This article is part of WikiProject Electronics, an attempt to provide a standard approach to writing articles about electronics on Wikipedia. If you would like to participate, you can choose to edit the article attached to this page, or visit the project page, where you can join the project and see a list of open tasks. Leave messages at the project talk page
This article is within the scope of WikiProject Physics, a collaborative effort to improve the coverage of Physics on Wikipedia. If you would like to participate, please visit the project page, where you can join the discussion and see a list of open tasks.
The introduction looks excellent in most respects, but I feel it is a little misleading on the subject of Lilienfeld's contribution. "...conceived...by Julius Lilienfeld, and...practically implemented by...Bardeen...Brattain, and...Shockley" makes it sound like Lilienfeld did all the creative work and BBS were just his laboratory assistants. Were Bardeen, Brattain, and Shockley even aware of Lilienfeld's work? The Nobel was given to BBS, but the intro makes it sound like Lilienfeld also shared in it. L didn't even build a prototype. I think the intro should credit BBS as the inventors, but say Lilienfeld had the idea for the field-effect tran sister before them. --ChetvornoTALK 20:39, 6 March 2016 (UTC) ChetvornoTALK 20:39, 6 March 2016 (UTC)
Yes, it's completely misleading and should be taken out. Lilienfeld's idea was a field-effect device, completely unrelated to the point-contact junction device that was actually the first transistor. Lilienfeld deserves a mention in this article, but he really was not part of the thread that led to the first transistor being made. SpinningSpark 22:45, 6 March 2016 (UTC)
Yes, misleadingly stated. Lilienfeld's invention did come up as a big block to broad patent coverage on the transistor; Shockley tried to make a FET, but couldn't make it work at that time, due to surface charge problems; then the other guys came along and made the bipolar work. The relationship here is important, but hard to state correctly in so few words. Dicklyon (talk) 04:10, 7 March 2016 (UTC)
When I was reading the article, I noticed the ambiguity over Lilienfeld and the Nobel Prize. I've gone and changed the wording to remove the ambiguity by making the winners' names explicit. There might be a better way to phrase it than I've done but it's an improvement. Also, don't forget our unofficial motto: "Be bold". Jason Quinn (talk) 21:10, 25 March 2016 (UTC)
The statement that the SIT invented in 1950 was the first high frequency transistor or even that it was a high frequency transistor is in not supported by any of the references. What is supported is that as of the date of one reference’s publication (1996), Silicon Carbide SIT’s were faster than silicon devices. That the SIT was the fastest transistor through he 1980’s is not supported by any of the references. The references do confirm that the SIT was invented in 1950 by Watanabe and Nishizawa. Constant314 (talk) 22:19, 14 May 2017 (UTC)

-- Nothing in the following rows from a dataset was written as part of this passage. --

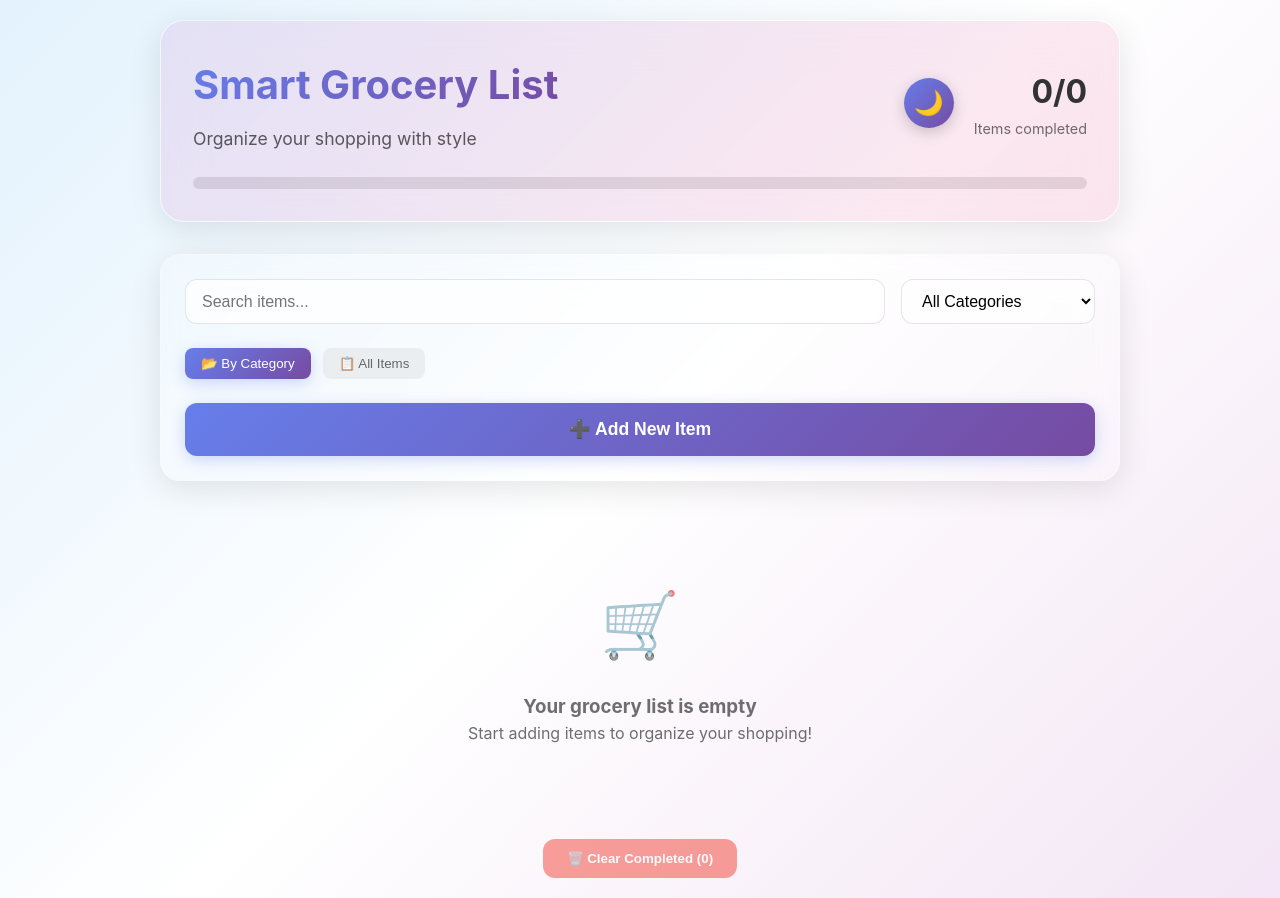
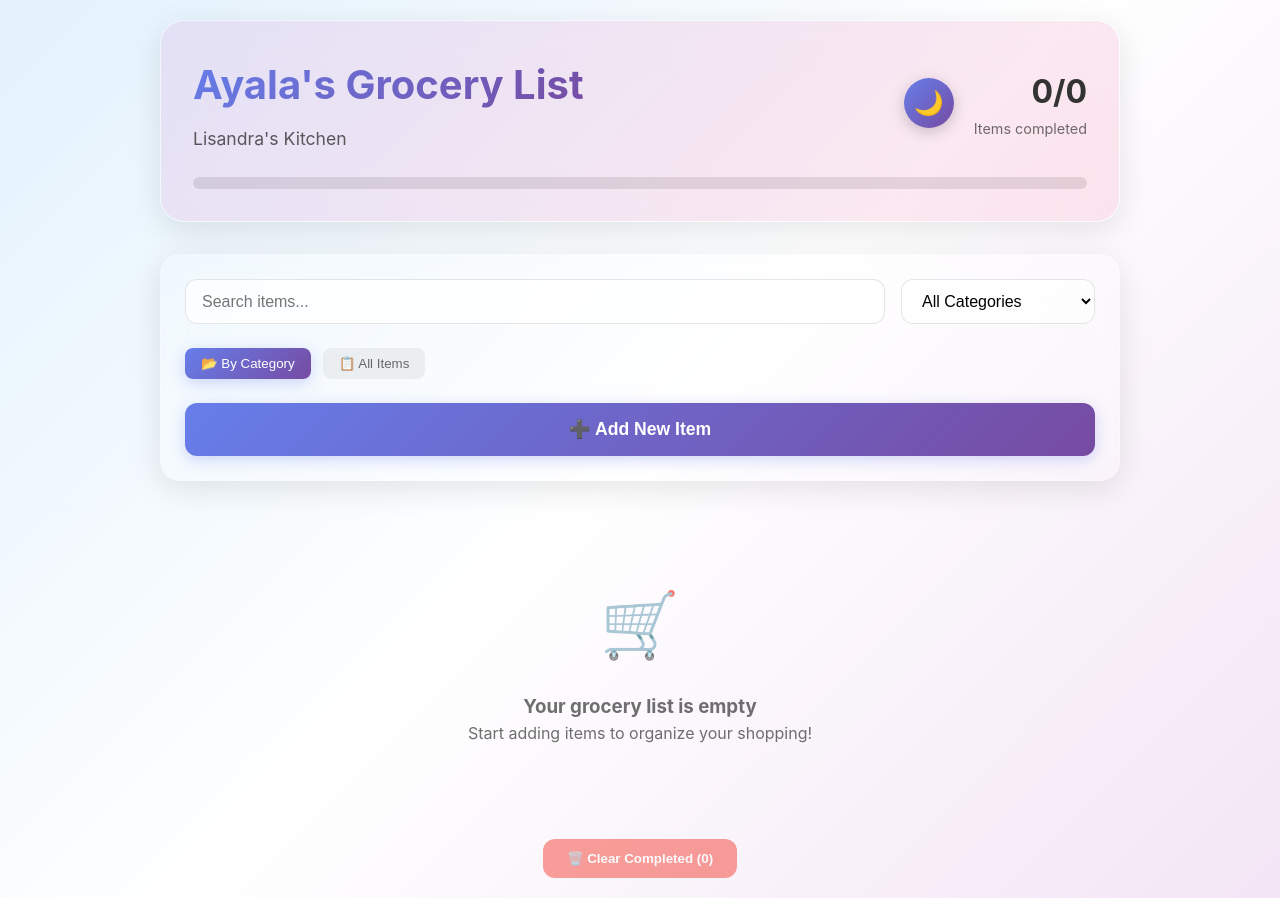
Before and after one commit to gustavo-ay/Grocery, a plain HTML site: page index.html in a window 1280 px wide. Drawn offline with Linux system fonts and the light colour scheme.

Commit message:
Update index.html

```diff
--- a/index.html
+++ b/index.html
@@ -544,8 +544,8 @@
         <header class="header">
             <div class="header-content">
                 <div>
-                    <h1>Smart Grocery List</h1>
-                    <p>Organize your shopping with style</p>
+                    <h1>Ayala's Grocery List</h1>
+                    <p>Lisandra's Kitchen</p>
                 </div>
                 <div class="header-controls">
                     <button class="theme-toggle" onclick="toggleTheme()">🌙</button>
```
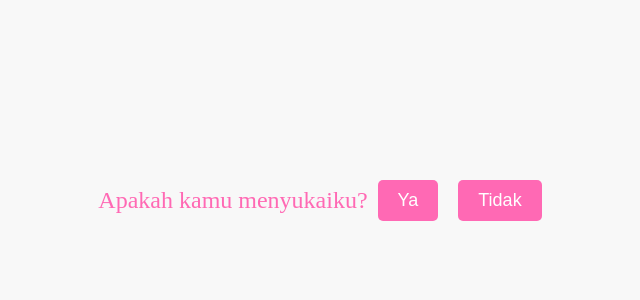
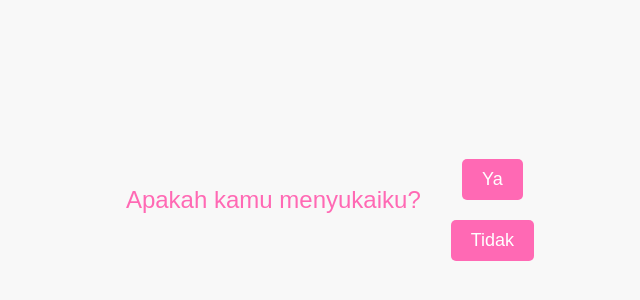
Before and after one commit to rhelzz/ForYou, a plain HTML site: page index.html in a window 1280 px wide. Shown: the part 200-500 px from the top of the page, without its empty margins (315-955 px from the left). Drawn offline with Linux system fonts and the light colour scheme; some packages are replaced by stand-ins of ours; a script that the page names is missing.

Commit message:
Update index.html

```diff
--- a/index.html
+++ b/index.html
@@ -1,11 +1,14 @@
 <!DOCTYPE html>
 <html lang="en">
+
 <head>
     <meta charset="UTF-8">
     <meta name="viewport" content="width=device-width, initial-scale=1.0">
     <title>Apakah Kamu Menyukaiku?</title>
     <!-- Font Awesome -->
-    <link rel="stylesheet" href="https://cdnjs.cloudflare.com/ajax/libs/font-awesome/6.0.0-beta3/css/all.min.css" integrity="sha512-rC5kvJ8T9AZWuRPFEfVjmuTq3iC+qK4o7F/0N0L7ms7PKcGAXvH9EMMLBPyN9En+6GKAwLUp1UVkxN5c1iLFYQ==" crossorigin="anonymous" referrerpolicy="no-referrer" />
+    <link rel="stylesheet" href="https://cdnjs.cloudflare.com/ajax/libs/font-awesome/6.0.0-beta3/css/all.min.css"
+        integrity="sha512-rC5kvJ8T9AZWuRPFEfVjmuTq3iC+qK4o7F/0N0L7ms7PKcGAXvH9EMMLBPyN9En+6GKAwLUp1UVkxN5c1iLFYQ=="
+        crossorigin="anonymous" referrerpolicy="no-referrer" />
     <!-- SweetAlert2 -->
     <script src="https://cdn.jsdelivr.net/npm/sweetalert2@11"></script>
     <style>
@@ -13,30 +16,33 @@
             display: flex;
             align-items: center;
             justify-content: center;
-            height: 100vh;
+            min-height: 100vh; /* Changed to min-height for mobile responsiveness */
             margin: 0;
             background-color: #f8f8f8;
+            font-family: 'Arial', sans-serif; /* Added a generic font-family */
         }
 
         #question-container {
             text-align: center;
             font-size: 24px;
-            color: #ff69b4; /* Warna romantis pink */
+            color: #ff69b4;
+            padding: 20px; /* Added padding for better spacing */
         }
 
         #button-container {
             display: flex;
-            flex-direction: row; /* Menempatkan tombol di bawah kata-kata */
+            flex-direction: column; /* Changed to column for mobile responsiveness */
             align-items: center;
+            margin-top: 20px; /* Added margin-top for better spacing */
         }
 
         .button {
             padding: 10px 20px;
             font-size: 18px;
             cursor: pointer;
-            margin: 10px; /* Jarak antara kata-kata dan tombol */
-            background-color: #ff69b4; /* Warna romantis pink */
-            color: #fff; /* Warna teks putih */
+            margin: 10px;
+            background-color: #ff69b4;
+            color: #fff;
             border: none;
             border-radius: 5px;
             transition: transform 0.3s ease-in-out;
@@ -47,6 +53,7 @@
         }
     </style>
 </head>
+
 <body>
 
     <div id="question-container">
@@ -93,4 +100,5 @@
     </script>
 
 </body>
+
 </html>
```
Lines whose indentation alone changed are shown as unchanged.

I've reverted it for now. The McCluskey source says that experimental SITs were fabricated in 1975. High frequency transistors were certainly available in the 1960s, so claiming SITs as the first is dubious at best. Maybe it was the first HF design to be studied or published, but that would need a source saying so explicitly. SpinningSpark 22:35, 14 May 2017 (UTC)
I have just modified 2 external links on Transistor. Please take a moment to review my edit. If you have any questions, or need the bot to ignore the links, or the page altogether, please visit this simple FaQ for additional information. I made the following changes:
When you have finished reviewing my changes, you may follow the instructions on the template below to fix any issues with the URLs.
You may set the |checked=, on this template, to true or failed to let other editors know you reviewed the change. If you find any errors, please use the tools below to fix them or call an editor by setting |needhelp= to your help request.
If you have discovered URLs which were erroneously considered dead by the bot, you can report them with this tool.
If you found an error with any archives or the URLs themselves, you can fix them with this tool.
If you are unable to use these tools, you may set |needhelp=<your help request> on this template to request help from an experienced user. Please include details about your problem, to help other editors.
I just wanted you to know that german Wikipedia has an article for "inductor" and it's not "Induktanz" but "Spule".
Spule means "coil", not inductance. The German article does explain that coils are passive components that possess a definite inductance: Andererseits sind separate Spulen induktive passive Bauelemente, deren wesentliche Eigenschaft eine definierte Induktivität ist.SpinningSpark 12:54, 7 September 2017 (UTC)